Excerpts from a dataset
----
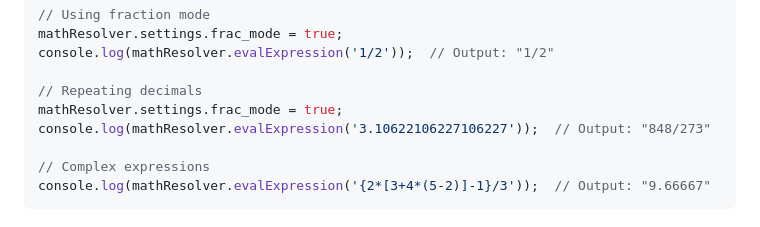
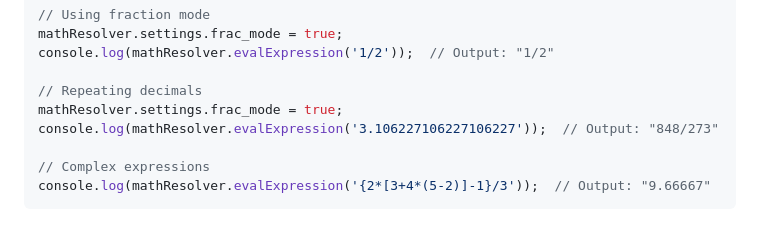
Before and after one commit to Zadoque/zadcalc, a Markdown page: README.md, the part around the change. Drawn GitHub-style.

Commit message:
fixed repeating  decimal in readme.md

```diff
--- a/README.md
+++ b/README.md
@@ -33,7 +33,7 @@ console.log(mathResolver.evalExpression('1/2'));  // Output: "1/2"
 
 // Repeating decimals
 mathResolver.settings.frac_mode = true;
-console.log(mathResolver.evalExpression('3.10622106227106227'));  // Output: "848/273"
+console.log(mathResolver.evalExpression('3.106227106227106227'));  // Output: "848/273"
 
 // Complex expressions
 console.log(mathResolver.evalExpression('{2*[3+4*(5-2)]-1}/3'));  // Output: "9.66667"
```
----
- **Action item**:
Your answer should consist of the lines above that hold the word "mathResolver".

- **Answer box**:
@@ -33,7 +33,7 @@ console.log(mathResolver.evalExpression('1/2'));  // Output: "1/2"
 mathResolver.settings.frac_mode = true;
-console.log(mathResolver.evalExpression('3.10622106227106227'));  // Output: "848/273"
+console.log(mathResolver.evalExpression('3.106227106227106227'));  // Output: "848/273"
 console.log(mathResolver.evalExpression('{2*[3+4*(5-2)]-1}/3'));  // Output: "9.66667"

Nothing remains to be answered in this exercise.